Basics: Lie on your side with your legs on top of one another. Have your head elevated with one arm and hand. Kick forward with the top leg with toes pointed in the direction of the kick. Slowly pull the foot back to the original position. The torso should not move during the kick. Turn over and kick with the other leg. This is an exercise that improves your muscle tone in your legs and obliques.    


Basics: Lie on the mat face down, with your arms extended forward. Inhale as you lift your arms, legs, head, and chest off the floor. With only your stomach and hips in contact with the mat, lower your left arm and right leg to the floor as you exhale. Inhale, raising the arm and leg. Exhale, lowering the right arm and left leg to the floor. Continue to alternate these motions. This Pilates exercise strengthens your back and gluteal muscles as well as your hamstrings.  


Basics: Sit on the mat. Bend your knees up toward your chest. Reach down inside your legs, placing your hands around the bottom of your heels. You are bent forward at this point. Holding your feet, rock backward and allow yourself to roll all the way to your neck. Then roll forward to the original position. This is considered a massage for your spine.


The Pilates exercise program is a comprehensive one. It promotes overall body conditioning with strength training that addresses muscle and bone, cardiovascular workouts which help our hearts and lungs, plus stretching elements that keep us limber as we grow older. These are not just for people who are out of shape. Many professional athletes use them to improve their conditioning in ways that their specific sports do not allow them to. 

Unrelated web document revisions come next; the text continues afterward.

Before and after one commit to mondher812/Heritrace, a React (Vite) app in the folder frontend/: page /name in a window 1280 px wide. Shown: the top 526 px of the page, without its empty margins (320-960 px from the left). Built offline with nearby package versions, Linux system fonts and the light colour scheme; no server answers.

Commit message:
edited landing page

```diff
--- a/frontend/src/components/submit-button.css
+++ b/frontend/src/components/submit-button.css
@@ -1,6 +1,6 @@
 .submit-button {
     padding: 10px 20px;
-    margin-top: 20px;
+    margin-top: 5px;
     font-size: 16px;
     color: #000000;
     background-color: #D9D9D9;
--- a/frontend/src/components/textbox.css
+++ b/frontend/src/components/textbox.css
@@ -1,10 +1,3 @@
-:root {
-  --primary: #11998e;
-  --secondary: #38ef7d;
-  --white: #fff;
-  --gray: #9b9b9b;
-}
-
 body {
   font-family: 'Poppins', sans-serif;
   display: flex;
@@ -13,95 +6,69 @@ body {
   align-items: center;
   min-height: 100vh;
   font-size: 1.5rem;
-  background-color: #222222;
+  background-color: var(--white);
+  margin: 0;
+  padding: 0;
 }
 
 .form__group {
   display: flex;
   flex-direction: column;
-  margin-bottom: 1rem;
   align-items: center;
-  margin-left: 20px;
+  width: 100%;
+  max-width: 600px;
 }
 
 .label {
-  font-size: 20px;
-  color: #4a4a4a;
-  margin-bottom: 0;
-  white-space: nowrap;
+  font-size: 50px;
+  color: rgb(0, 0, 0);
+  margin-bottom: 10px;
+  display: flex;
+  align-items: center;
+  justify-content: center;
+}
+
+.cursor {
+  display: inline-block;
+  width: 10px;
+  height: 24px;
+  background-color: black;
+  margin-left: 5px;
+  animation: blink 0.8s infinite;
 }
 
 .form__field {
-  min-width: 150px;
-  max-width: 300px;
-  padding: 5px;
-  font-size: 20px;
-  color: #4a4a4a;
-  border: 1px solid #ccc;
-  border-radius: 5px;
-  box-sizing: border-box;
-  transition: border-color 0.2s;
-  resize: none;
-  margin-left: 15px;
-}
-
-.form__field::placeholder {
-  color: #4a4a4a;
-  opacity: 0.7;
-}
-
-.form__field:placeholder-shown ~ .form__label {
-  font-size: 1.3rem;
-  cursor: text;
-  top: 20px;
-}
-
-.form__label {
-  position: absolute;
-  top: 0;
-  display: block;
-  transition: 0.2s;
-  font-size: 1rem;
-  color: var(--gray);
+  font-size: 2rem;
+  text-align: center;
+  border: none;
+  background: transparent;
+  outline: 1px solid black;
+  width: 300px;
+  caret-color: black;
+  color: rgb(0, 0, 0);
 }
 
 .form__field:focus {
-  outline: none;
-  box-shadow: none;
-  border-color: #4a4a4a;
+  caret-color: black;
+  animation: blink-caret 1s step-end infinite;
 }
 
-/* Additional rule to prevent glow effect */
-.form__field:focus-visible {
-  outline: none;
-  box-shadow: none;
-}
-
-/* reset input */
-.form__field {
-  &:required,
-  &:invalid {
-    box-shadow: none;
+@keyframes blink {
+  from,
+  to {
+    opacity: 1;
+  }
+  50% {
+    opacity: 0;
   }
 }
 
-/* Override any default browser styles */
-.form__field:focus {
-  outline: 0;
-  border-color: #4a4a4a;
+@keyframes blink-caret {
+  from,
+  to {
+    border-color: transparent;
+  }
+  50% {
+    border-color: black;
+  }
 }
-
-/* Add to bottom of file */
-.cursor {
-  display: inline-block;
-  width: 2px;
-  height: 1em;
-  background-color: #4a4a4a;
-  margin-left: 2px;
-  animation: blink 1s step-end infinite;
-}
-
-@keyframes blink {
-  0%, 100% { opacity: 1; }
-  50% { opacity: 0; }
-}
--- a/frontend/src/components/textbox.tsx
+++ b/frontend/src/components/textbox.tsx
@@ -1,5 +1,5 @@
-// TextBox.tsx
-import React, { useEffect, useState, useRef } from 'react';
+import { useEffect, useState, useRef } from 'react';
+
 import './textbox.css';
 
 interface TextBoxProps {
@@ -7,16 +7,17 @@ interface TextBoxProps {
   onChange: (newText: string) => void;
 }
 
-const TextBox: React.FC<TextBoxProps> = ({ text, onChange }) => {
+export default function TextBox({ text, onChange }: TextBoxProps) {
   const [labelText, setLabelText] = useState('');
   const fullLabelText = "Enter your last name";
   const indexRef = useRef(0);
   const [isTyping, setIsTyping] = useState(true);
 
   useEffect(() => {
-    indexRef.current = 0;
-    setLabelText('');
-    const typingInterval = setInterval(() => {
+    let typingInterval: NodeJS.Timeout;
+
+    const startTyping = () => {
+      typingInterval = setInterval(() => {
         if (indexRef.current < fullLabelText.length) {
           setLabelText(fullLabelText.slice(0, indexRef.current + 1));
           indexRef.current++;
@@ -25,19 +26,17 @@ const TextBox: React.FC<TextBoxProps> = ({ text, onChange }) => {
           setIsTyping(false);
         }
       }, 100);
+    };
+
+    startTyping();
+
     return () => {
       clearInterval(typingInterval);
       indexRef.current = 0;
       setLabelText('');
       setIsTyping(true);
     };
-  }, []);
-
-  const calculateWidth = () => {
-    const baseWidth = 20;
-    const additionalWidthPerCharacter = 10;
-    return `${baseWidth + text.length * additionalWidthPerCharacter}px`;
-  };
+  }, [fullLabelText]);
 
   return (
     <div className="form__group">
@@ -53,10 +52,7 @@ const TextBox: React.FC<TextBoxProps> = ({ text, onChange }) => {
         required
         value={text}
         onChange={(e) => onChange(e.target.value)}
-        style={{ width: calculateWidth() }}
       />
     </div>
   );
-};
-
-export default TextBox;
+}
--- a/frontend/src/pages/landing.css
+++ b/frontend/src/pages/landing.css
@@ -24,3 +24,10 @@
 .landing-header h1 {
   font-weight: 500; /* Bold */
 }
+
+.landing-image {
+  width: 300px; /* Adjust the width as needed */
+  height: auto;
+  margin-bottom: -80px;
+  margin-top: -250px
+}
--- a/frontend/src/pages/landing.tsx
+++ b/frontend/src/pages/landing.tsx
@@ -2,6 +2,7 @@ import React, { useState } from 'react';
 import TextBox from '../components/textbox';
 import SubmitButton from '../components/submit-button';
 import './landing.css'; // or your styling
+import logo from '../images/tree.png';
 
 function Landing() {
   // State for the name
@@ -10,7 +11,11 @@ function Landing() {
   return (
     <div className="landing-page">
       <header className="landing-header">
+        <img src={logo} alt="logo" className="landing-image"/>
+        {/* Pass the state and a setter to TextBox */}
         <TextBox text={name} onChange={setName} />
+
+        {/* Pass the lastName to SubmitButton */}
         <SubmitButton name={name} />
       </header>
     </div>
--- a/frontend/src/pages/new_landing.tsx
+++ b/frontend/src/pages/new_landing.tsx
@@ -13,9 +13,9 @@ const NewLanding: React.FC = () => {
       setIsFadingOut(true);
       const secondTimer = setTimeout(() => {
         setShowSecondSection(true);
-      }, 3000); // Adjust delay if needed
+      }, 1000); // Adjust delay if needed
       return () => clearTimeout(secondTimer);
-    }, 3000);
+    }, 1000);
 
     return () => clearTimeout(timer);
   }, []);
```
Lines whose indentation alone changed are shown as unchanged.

The Pilates method helps them prevent serious injuries by preparing their bodies to better handle the rigors of the games they play. When you combine all that Pilates does for the physical body with its mental and spiritual benefits, you realize this is truly a lifestyle choice that can lead to a happier, healthier you.